[Code change snippets]
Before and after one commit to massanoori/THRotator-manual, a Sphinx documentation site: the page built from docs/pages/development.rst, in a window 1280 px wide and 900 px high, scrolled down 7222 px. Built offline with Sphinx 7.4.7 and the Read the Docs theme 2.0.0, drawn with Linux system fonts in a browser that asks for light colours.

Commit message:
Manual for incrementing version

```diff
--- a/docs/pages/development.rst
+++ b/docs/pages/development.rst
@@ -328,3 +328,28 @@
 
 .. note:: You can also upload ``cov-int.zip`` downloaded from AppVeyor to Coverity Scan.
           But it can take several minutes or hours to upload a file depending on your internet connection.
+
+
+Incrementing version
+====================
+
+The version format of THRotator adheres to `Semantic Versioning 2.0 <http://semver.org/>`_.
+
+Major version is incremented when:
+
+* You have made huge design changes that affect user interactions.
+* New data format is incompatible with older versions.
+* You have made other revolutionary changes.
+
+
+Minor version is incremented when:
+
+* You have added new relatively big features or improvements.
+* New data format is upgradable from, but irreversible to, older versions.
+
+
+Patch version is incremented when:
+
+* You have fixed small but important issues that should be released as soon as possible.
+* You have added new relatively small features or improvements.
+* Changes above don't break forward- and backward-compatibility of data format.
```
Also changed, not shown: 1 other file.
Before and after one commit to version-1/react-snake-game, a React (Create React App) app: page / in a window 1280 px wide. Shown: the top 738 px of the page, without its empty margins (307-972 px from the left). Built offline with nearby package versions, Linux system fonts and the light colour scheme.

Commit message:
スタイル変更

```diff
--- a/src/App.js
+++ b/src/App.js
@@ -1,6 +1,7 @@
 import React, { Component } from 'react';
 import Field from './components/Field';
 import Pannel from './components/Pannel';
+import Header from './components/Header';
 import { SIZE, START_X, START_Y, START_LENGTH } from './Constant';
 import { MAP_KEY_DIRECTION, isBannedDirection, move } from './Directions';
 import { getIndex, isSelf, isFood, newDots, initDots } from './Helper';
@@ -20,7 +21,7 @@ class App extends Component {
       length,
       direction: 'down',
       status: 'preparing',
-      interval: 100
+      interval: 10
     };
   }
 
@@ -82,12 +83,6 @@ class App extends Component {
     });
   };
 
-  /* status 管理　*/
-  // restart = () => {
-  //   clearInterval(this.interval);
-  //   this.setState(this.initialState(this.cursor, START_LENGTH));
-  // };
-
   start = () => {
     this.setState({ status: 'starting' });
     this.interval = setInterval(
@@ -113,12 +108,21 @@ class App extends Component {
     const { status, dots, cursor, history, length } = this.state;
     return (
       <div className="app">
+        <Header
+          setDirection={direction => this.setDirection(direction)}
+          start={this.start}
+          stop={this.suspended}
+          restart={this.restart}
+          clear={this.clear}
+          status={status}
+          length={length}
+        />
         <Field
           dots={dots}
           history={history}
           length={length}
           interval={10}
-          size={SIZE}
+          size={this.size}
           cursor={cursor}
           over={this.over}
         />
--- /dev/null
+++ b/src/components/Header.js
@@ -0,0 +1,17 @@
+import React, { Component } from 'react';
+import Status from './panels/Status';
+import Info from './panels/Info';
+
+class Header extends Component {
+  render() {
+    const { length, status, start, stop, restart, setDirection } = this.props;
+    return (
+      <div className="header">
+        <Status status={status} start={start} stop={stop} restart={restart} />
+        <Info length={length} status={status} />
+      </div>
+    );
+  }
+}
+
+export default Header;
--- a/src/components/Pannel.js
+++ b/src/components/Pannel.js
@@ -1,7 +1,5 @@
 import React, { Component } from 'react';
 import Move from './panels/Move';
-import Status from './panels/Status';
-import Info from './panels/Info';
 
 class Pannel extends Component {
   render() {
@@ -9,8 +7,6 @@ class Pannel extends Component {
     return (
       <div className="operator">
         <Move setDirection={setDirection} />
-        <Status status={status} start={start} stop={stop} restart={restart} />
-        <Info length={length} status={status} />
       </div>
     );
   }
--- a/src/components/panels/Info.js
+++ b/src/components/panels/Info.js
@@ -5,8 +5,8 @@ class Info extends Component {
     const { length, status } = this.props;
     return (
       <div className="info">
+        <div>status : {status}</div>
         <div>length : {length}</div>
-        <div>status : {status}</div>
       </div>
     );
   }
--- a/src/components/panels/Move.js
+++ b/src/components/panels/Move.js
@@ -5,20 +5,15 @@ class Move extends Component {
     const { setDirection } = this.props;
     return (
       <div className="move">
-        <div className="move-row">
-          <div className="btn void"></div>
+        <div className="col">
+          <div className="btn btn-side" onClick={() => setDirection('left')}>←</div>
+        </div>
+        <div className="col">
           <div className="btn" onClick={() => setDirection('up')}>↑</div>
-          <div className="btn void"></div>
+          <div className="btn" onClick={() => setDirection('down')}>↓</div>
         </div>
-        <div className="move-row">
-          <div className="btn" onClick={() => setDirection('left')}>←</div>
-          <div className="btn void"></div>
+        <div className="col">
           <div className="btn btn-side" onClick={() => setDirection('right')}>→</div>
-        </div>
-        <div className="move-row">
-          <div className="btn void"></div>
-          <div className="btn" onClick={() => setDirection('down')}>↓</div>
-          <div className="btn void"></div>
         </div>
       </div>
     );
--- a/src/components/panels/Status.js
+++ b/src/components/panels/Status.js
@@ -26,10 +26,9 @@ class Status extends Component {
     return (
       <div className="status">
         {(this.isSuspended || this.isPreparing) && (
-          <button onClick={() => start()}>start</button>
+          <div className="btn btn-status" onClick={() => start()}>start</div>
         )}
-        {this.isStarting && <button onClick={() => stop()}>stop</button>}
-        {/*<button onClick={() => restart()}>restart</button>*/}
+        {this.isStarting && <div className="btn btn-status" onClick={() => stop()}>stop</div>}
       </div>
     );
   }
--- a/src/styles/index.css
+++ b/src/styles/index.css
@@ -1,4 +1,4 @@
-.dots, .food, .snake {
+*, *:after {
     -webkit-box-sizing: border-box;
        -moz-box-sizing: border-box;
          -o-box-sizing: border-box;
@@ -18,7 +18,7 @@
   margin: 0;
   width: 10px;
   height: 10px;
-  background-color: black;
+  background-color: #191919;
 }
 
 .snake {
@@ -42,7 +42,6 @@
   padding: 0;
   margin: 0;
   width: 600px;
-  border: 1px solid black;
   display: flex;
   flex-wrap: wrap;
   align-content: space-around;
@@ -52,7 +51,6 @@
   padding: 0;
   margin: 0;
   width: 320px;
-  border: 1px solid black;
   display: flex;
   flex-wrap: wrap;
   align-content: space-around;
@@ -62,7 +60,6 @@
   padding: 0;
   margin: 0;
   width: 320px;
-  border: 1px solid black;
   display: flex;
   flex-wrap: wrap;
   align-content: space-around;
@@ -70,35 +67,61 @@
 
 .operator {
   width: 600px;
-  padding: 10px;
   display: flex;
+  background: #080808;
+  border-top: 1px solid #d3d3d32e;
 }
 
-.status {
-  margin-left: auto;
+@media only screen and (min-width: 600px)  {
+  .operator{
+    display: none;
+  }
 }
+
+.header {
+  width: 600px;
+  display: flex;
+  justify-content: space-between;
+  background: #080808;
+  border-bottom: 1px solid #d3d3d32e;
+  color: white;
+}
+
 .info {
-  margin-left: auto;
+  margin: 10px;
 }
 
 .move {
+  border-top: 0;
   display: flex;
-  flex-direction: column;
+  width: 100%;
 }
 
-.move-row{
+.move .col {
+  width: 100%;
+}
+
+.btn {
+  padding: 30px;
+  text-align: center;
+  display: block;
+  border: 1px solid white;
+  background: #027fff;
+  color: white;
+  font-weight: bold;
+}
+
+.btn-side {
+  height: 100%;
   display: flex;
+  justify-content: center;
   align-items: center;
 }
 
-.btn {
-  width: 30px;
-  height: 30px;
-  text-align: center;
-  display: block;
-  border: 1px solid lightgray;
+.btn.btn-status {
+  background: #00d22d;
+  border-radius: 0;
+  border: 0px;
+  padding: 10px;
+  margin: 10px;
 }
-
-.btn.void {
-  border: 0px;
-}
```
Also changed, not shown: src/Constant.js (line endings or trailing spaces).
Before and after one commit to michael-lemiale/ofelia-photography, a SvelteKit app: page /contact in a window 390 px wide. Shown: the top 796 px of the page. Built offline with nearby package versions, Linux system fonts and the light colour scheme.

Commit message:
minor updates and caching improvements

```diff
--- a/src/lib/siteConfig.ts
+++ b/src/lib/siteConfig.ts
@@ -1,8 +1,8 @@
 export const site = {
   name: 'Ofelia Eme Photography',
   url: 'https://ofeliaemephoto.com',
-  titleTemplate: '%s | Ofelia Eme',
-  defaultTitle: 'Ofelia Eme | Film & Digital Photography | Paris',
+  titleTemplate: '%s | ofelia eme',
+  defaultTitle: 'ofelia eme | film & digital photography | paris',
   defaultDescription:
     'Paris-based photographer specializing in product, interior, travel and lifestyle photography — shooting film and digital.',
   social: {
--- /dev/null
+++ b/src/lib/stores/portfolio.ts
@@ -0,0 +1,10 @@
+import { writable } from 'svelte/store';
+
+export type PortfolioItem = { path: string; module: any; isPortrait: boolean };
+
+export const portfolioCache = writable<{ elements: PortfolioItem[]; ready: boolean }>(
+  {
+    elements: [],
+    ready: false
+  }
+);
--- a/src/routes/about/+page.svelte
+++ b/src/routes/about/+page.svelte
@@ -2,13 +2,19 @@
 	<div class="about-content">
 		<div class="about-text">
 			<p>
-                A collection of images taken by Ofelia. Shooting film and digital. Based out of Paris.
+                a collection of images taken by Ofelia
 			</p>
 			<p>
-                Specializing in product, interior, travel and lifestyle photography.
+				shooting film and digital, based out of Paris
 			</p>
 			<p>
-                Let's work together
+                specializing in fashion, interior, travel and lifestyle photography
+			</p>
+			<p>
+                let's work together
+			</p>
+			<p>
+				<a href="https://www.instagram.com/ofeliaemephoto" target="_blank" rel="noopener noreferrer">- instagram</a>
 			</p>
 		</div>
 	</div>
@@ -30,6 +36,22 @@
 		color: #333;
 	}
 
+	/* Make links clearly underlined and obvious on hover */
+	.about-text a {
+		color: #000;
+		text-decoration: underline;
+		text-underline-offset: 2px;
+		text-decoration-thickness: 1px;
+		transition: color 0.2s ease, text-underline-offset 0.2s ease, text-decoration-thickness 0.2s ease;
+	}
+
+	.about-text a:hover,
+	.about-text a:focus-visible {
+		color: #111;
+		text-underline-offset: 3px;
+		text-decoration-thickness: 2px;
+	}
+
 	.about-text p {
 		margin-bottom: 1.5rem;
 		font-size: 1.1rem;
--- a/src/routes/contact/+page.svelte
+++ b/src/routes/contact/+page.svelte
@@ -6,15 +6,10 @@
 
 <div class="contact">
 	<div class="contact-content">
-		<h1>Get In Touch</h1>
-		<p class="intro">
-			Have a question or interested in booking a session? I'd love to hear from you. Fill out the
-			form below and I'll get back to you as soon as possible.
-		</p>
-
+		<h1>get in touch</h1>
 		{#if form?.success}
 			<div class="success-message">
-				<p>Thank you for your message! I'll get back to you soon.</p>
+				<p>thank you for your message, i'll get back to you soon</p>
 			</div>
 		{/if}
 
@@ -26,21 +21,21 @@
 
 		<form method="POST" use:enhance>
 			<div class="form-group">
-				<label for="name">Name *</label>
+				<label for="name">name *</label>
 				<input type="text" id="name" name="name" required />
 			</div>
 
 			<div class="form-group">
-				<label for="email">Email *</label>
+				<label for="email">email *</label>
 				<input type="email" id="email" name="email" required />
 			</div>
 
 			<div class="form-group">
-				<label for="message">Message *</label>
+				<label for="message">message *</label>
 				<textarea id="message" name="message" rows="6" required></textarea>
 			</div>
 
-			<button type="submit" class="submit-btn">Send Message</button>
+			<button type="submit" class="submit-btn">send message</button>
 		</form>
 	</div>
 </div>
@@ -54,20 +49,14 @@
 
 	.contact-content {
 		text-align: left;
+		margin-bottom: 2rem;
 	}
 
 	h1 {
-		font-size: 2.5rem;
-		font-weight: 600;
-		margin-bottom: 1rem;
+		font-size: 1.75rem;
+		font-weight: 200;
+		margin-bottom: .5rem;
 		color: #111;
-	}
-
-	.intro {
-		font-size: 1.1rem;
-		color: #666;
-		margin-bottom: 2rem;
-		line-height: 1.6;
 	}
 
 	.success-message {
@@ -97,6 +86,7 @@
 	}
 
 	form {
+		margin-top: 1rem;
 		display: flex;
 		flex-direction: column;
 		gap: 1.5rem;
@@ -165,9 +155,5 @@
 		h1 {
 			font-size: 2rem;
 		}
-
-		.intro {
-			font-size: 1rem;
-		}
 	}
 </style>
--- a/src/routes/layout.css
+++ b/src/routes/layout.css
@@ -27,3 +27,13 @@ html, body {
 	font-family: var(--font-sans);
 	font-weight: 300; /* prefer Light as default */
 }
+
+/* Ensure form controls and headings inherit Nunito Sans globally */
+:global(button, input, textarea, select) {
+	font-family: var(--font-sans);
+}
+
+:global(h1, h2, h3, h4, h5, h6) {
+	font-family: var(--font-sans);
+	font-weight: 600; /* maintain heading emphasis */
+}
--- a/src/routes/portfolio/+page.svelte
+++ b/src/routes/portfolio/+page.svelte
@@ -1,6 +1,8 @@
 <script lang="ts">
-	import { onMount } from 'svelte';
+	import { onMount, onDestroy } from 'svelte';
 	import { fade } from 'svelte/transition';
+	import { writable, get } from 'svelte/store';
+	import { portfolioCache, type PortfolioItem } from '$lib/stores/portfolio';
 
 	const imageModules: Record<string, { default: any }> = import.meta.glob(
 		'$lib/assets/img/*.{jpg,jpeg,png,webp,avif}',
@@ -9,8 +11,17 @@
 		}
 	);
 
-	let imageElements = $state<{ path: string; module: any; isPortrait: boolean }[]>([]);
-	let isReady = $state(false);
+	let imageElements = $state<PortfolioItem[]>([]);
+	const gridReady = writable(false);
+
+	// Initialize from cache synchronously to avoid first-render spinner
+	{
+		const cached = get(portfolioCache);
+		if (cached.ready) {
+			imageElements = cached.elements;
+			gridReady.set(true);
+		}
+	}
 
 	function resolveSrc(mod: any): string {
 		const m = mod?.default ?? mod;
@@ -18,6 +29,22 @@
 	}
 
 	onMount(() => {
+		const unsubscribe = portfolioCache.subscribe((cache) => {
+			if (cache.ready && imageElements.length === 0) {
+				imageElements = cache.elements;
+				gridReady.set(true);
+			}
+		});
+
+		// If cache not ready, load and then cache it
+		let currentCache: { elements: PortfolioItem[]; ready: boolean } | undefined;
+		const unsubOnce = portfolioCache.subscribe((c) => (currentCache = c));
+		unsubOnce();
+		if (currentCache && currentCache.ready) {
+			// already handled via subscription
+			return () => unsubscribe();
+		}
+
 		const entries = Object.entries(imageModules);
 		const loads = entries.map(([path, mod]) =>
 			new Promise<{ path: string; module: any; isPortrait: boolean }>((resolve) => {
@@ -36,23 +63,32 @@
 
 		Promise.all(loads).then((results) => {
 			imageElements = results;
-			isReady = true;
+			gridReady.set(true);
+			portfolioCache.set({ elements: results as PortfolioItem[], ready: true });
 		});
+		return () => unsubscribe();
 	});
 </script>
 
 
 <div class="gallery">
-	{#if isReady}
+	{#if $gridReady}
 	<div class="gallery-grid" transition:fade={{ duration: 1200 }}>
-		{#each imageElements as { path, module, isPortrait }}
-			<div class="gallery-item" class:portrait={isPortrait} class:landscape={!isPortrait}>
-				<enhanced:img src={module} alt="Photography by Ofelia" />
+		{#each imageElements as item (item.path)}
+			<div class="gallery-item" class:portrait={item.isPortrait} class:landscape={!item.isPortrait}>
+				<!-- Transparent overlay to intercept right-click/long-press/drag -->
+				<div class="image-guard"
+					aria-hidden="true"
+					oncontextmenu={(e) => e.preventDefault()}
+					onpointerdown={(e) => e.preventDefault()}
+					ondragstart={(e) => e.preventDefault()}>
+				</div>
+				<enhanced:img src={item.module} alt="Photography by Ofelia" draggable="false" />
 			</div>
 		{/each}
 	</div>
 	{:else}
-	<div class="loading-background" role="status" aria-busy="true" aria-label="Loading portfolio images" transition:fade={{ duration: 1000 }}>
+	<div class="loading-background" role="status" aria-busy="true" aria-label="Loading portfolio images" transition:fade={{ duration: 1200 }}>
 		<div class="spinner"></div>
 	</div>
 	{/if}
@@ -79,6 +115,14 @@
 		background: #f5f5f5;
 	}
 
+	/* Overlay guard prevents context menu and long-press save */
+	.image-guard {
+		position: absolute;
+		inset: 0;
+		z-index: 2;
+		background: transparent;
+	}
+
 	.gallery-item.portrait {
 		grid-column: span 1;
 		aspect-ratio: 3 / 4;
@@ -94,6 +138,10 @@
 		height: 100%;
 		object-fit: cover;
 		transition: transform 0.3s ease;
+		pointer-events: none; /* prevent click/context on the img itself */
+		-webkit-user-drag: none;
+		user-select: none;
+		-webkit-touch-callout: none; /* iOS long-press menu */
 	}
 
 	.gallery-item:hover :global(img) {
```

Description of the task —
Search the records above for "onClick" and copy every line that has it.

Final answer —
+          <div className="btn btn-side" onClick={() => setDirection('left')}>←</div>
           <div className="btn" onClick={() => setDirection('up')}>↑</div>
+          <div className="btn" onClick={() => setDirection('down')}>↓</div>
-          <div className="btn" onClick={() => setDirection('left')}>←</div>
           <div className="btn btn-side" onClick={() => setDirection('right')}>→</div>
-          <div className="btn" onClick={() => setDirection('down')}>↓</div>
-          <button onClick={() => start()}>start</button>
+          <div className="btn btn-status" onClick={() => start()}>start</div>
-        {this.isStarting && <button onClick={() => stop()}>stop</button>}
-        {/*<button onClick={() => restart()}>restart</button>*/}
+        {this.isStarting && <div className="btn btn-status" onClick={() => stop()}>stop</div>}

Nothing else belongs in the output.